=== Problem ===
Report each line of the records below that uses the word "padding".
------------------------
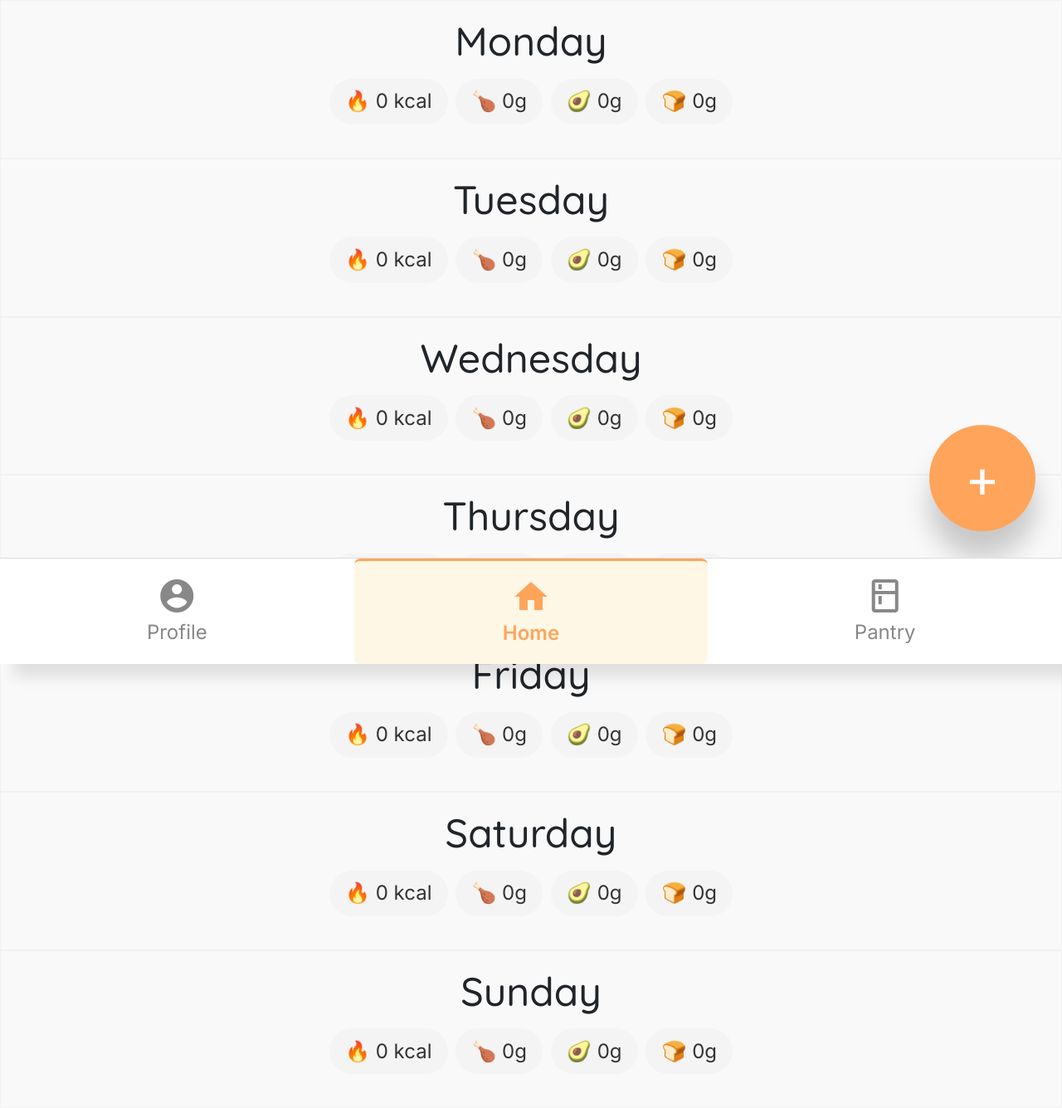
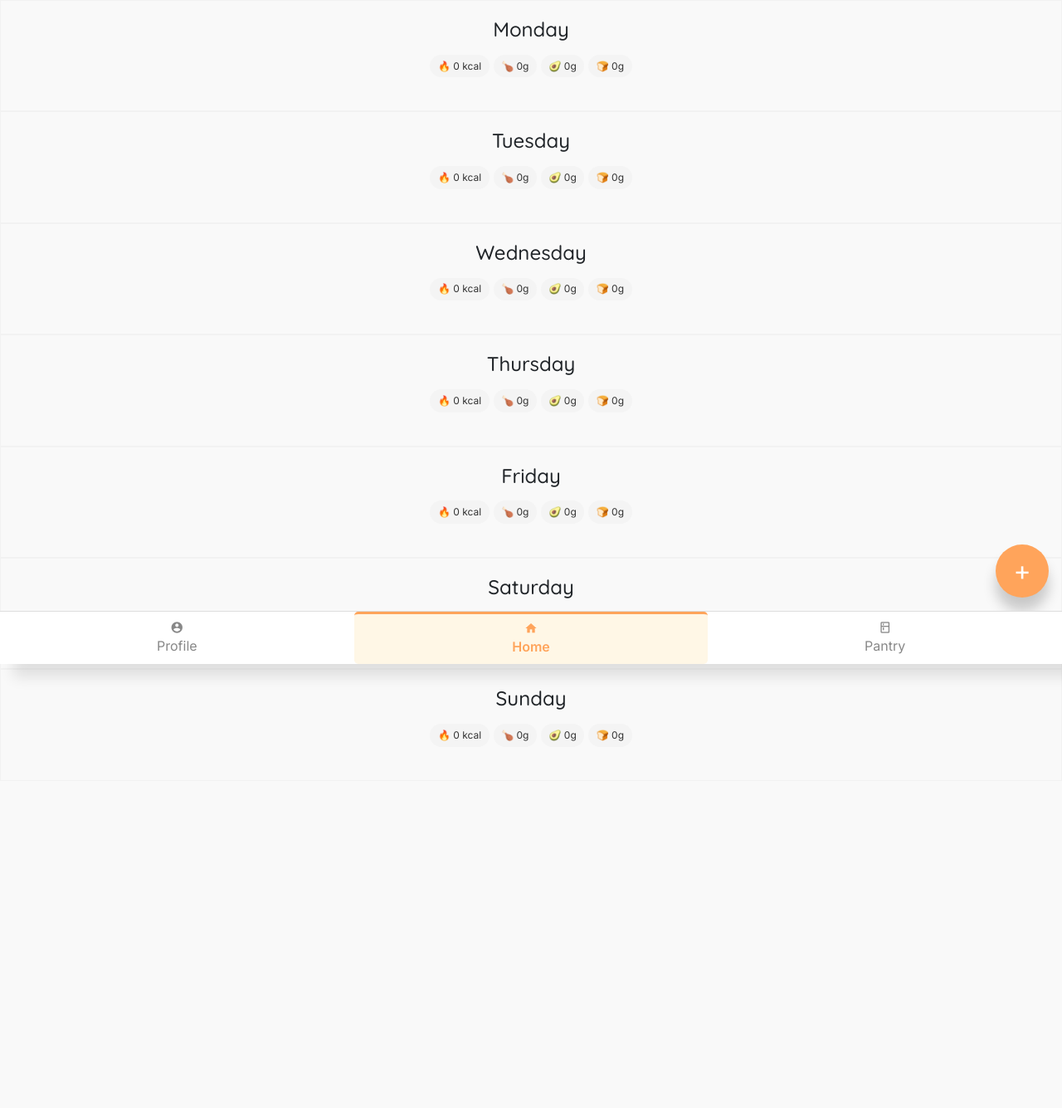
Before and after one commit to Rakhyvel/piecemeal, a Django app: page / in a window 1280 px wide. Shown: the whole page at 83% size. After the commit the page ends 893 px from the top, so only its background shows below. Run offline with Django 5.2, Linux system fonts and the light colour scheme; the visitor is signed in with stand-in values (Sample User, id 1); data that the repository does not hold is empty.

Commit message:
viewport

```diff
--- a/piecemeal_app/static/piecemeal_app/styles.css
+++ b/piecemeal_app/static/piecemeal_app/styles.css
@@ -29,7 +29,7 @@ h6 {
 .day-container h3 {
     text-align: center;
     margin-bottom: 16px;
-    font-size: 3em;
+    font-size: 1.5em;
 }
 
 .day-container ul {
@@ -70,7 +70,7 @@ h6 {
     align-items: flex-start;
     gap: 0.5em;
     flex-wrap: wrap;
-    font-size: 2em;
+    font-size: 1em;
     position: relative;
 }
 
@@ -87,7 +87,7 @@ h6 {
 
 .schedule-entry-macros,
 .library-food-item-macros {
-    font-size: 1.5em;
+    font-size: 1em;
     display: flex;
 }
 
@@ -97,13 +97,13 @@ h6 {
     flex-wrap: wrap;
     gap: 0.4em;
     display: flex;
-    font-size: 1.5em;
+    font-size: 0.75em;
 }
 
 .kebab-toggle {
     background: none;
     border: none;
-    font-size: 1.5em;
+    font-size: 1em;
     cursor: pointer;
     padding: 0 0.5em;
     border-radius: 9999px;
@@ -136,7 +136,7 @@ h6 {
     padding: 0.4em 0.6em;
     border-radius: 0.3em;
     cursor: pointer;
-    font-size: 2em;
+    font-size: 1em;
 }
 
 .dropdown-menu button:hover {
@@ -149,7 +149,7 @@ h6 {
 
 button {
     padding: 0.4em 0.8em;
-    font-size: 1.5em;
+    font-size: 1em;
     border: 1px solid #ccc;
     border-radius: 0.3em;
     height: 2.4em;
@@ -171,7 +171,7 @@ button:hover {
 /* Input and select styling */
 input[type="text"],
 input[type="number"] {
-    font-size: 2em;
+    font-size: 1em;
     padding: 0.6em 1em;
     height: auto;
     border: 1px solid #ccc;
@@ -263,7 +263,7 @@ select {
 .remove-row {
     background: none;
     border: none;
-    font-size: 1.5em;
+    font-size: 1em;
     cursor: pointer;
     color: #c44;
     padding: 0.3em 0.6em;
@@ -285,7 +285,7 @@ select {
     display: flex;
     flex-wrap: wrap;
     gap: 0.4em;
-    font-size: 1.5em;
+    font-size: 1em;
 }
 
 .day-checkboxes .form-check {
@@ -336,7 +336,7 @@ select {
     color: white;
     border: none;
     border-radius: 50%;
-    font-size: 4rem;
+    font-size: 2rem;
     line-height: 0.5em;
     box-shadow: 0 0.5em 0.5em rgba(0, 0, 0, 0.2);
     cursor: pointer;
@@ -356,7 +356,7 @@ select {
     bottom: 0;
     left: 0;
     right: 0;
-    height: 8em;
+    height: 4em;
     background: white;
     border-top: 1px solid #ddd;
     display: flex;
@@ -375,7 +375,7 @@ select {
     align-items: center;
     justify-content: center;
     color: #888;
-    font-size: 1.5em;
+    font-size: 1em;
     cursor: pointer;
     padding: 0;
     flex: 1;
@@ -384,7 +384,7 @@ select {
 }
 
 .nav-item .material-icons {
-    font-size: 2em;
+    font-size: 1em;
     line-height: 1;
     margin-bottom: 2px;
 }
```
------------------------
=== Solution to the problem ===
     padding: 0 0.5em;
     padding: 0.4em 0.6em;
     padding: 0.4em 0.8em;
     padding: 0.6em 1em;
     padding: 0.3em 0.6em;
     padding: 0;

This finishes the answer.